Raw data section start
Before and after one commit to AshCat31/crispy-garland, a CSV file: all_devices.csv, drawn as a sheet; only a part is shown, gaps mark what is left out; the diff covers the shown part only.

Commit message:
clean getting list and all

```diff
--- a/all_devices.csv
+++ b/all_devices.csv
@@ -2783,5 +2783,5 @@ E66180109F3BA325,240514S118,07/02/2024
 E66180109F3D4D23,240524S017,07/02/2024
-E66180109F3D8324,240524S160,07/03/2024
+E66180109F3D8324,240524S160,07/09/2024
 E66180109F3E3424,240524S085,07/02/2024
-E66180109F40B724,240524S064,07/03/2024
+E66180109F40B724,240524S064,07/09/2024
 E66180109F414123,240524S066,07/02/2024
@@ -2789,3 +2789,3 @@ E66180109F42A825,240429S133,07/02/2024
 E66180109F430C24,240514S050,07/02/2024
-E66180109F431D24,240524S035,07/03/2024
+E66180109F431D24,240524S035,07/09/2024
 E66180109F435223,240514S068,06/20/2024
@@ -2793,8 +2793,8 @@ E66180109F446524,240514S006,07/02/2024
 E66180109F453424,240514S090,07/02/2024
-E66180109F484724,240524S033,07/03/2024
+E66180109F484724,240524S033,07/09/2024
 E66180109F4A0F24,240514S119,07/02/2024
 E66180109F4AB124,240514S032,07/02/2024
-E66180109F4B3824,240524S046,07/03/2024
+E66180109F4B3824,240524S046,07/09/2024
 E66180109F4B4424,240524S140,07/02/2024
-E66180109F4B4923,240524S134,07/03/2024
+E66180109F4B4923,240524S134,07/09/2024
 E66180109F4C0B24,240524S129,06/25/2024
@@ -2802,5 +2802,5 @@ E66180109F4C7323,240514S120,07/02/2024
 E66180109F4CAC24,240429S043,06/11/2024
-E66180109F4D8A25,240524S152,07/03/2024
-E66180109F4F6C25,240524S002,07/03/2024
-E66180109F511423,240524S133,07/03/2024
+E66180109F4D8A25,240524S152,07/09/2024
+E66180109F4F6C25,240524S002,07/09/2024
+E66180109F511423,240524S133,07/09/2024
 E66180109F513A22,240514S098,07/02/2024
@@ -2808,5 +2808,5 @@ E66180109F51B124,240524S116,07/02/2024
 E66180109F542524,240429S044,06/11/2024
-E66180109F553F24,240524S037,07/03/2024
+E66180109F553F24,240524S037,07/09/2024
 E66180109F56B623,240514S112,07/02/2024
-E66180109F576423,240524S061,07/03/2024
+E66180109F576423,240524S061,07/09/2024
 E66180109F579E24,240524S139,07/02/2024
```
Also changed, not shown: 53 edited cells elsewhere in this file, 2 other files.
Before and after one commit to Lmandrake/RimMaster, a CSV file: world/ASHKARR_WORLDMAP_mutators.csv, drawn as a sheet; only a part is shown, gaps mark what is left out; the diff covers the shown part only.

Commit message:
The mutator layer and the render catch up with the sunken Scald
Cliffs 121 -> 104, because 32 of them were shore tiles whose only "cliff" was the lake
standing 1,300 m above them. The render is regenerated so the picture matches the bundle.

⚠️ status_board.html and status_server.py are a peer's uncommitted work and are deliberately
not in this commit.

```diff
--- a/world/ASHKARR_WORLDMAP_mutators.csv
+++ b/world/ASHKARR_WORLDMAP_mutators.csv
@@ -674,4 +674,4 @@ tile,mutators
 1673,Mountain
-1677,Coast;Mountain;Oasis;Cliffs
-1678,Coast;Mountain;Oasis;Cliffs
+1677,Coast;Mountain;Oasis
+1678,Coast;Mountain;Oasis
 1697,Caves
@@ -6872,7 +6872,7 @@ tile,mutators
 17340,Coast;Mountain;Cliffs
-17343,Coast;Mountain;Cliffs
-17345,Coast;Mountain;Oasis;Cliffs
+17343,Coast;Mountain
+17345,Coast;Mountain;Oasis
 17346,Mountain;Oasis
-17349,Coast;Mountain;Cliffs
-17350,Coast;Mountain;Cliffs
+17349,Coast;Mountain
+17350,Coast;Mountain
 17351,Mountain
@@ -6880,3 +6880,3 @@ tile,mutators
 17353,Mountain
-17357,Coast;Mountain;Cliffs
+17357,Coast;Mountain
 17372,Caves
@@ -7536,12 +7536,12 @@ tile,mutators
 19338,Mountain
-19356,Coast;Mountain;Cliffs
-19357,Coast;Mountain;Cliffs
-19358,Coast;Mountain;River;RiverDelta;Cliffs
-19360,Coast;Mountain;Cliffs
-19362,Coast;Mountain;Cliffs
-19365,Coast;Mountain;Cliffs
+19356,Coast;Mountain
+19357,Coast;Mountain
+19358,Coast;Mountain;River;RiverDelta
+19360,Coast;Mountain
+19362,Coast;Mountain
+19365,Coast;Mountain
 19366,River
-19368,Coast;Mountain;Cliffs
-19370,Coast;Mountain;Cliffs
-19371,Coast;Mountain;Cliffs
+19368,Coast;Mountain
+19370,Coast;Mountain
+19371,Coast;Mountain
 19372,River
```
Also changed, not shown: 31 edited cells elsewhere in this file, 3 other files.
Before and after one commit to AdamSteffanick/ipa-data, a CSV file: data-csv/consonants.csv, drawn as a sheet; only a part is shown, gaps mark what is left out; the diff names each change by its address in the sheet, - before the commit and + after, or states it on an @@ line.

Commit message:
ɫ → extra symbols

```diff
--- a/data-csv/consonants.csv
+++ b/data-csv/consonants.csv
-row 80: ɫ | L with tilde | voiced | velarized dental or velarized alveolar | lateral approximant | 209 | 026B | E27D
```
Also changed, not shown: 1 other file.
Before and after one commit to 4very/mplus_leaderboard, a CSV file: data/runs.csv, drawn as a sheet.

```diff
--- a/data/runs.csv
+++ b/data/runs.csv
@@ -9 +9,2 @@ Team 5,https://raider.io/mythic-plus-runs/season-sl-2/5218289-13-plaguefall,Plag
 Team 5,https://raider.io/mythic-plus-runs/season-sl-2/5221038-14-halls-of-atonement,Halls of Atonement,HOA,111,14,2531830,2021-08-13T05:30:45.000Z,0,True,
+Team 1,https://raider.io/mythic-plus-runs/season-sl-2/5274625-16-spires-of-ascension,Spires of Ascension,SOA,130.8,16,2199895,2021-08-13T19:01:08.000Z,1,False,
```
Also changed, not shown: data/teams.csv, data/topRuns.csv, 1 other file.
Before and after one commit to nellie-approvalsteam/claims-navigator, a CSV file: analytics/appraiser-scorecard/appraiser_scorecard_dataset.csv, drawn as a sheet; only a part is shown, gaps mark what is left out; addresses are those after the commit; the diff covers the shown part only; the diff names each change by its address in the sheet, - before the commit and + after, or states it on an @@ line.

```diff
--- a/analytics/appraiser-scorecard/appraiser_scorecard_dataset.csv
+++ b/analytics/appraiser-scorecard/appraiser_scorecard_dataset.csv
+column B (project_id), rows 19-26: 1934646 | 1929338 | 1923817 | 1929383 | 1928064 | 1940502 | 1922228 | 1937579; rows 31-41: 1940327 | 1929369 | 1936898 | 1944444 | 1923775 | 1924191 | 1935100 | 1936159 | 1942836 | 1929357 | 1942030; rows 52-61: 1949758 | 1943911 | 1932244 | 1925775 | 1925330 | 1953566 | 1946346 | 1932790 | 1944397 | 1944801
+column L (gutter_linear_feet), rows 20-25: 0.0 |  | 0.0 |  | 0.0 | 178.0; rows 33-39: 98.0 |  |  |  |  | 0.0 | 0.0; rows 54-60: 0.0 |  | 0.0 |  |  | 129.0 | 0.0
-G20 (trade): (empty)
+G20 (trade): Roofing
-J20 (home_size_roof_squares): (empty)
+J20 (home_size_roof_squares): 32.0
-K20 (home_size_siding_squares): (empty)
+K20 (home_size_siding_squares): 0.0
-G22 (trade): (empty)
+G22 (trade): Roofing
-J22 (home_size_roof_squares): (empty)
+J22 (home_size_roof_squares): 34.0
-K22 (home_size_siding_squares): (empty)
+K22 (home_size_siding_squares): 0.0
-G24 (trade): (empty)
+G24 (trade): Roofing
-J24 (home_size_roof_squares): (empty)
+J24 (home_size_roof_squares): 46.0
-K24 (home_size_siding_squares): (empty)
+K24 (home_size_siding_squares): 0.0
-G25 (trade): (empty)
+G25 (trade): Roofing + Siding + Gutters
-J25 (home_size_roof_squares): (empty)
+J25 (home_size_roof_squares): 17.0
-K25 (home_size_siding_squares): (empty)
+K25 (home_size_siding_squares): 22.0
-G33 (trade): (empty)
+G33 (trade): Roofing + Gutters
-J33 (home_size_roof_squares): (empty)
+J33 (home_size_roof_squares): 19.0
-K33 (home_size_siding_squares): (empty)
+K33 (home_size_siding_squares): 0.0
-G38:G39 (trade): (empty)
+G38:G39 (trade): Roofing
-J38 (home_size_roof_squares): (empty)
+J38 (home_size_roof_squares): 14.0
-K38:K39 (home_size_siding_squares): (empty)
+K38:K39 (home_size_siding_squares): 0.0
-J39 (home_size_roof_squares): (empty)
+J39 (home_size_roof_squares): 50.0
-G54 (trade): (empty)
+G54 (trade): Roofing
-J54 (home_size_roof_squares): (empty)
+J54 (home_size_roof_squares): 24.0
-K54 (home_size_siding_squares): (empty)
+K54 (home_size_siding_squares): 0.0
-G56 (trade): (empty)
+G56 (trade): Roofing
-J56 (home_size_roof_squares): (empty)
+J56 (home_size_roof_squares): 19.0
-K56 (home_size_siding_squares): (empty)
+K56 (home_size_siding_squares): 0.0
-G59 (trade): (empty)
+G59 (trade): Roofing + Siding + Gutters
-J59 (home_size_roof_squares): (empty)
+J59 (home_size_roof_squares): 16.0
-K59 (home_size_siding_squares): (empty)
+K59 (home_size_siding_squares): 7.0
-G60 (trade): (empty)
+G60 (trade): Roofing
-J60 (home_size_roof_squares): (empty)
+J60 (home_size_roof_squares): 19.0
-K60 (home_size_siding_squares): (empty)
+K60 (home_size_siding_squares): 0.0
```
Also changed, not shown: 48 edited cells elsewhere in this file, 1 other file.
Raw data section end
§ Exercise aim: Go through the records above. Copy each line in which the string "this" appears.

§ Solution to the exercise:
Also changed, not shown: 53 edited cells elsewhere in this file, 2 other files.
not in this commit.
Also changed, not shown: 31 edited cells elsewhere in this file, 3 other files.
Also changed, not shown: 48 edited cells elsewhere in this file, 1 other file.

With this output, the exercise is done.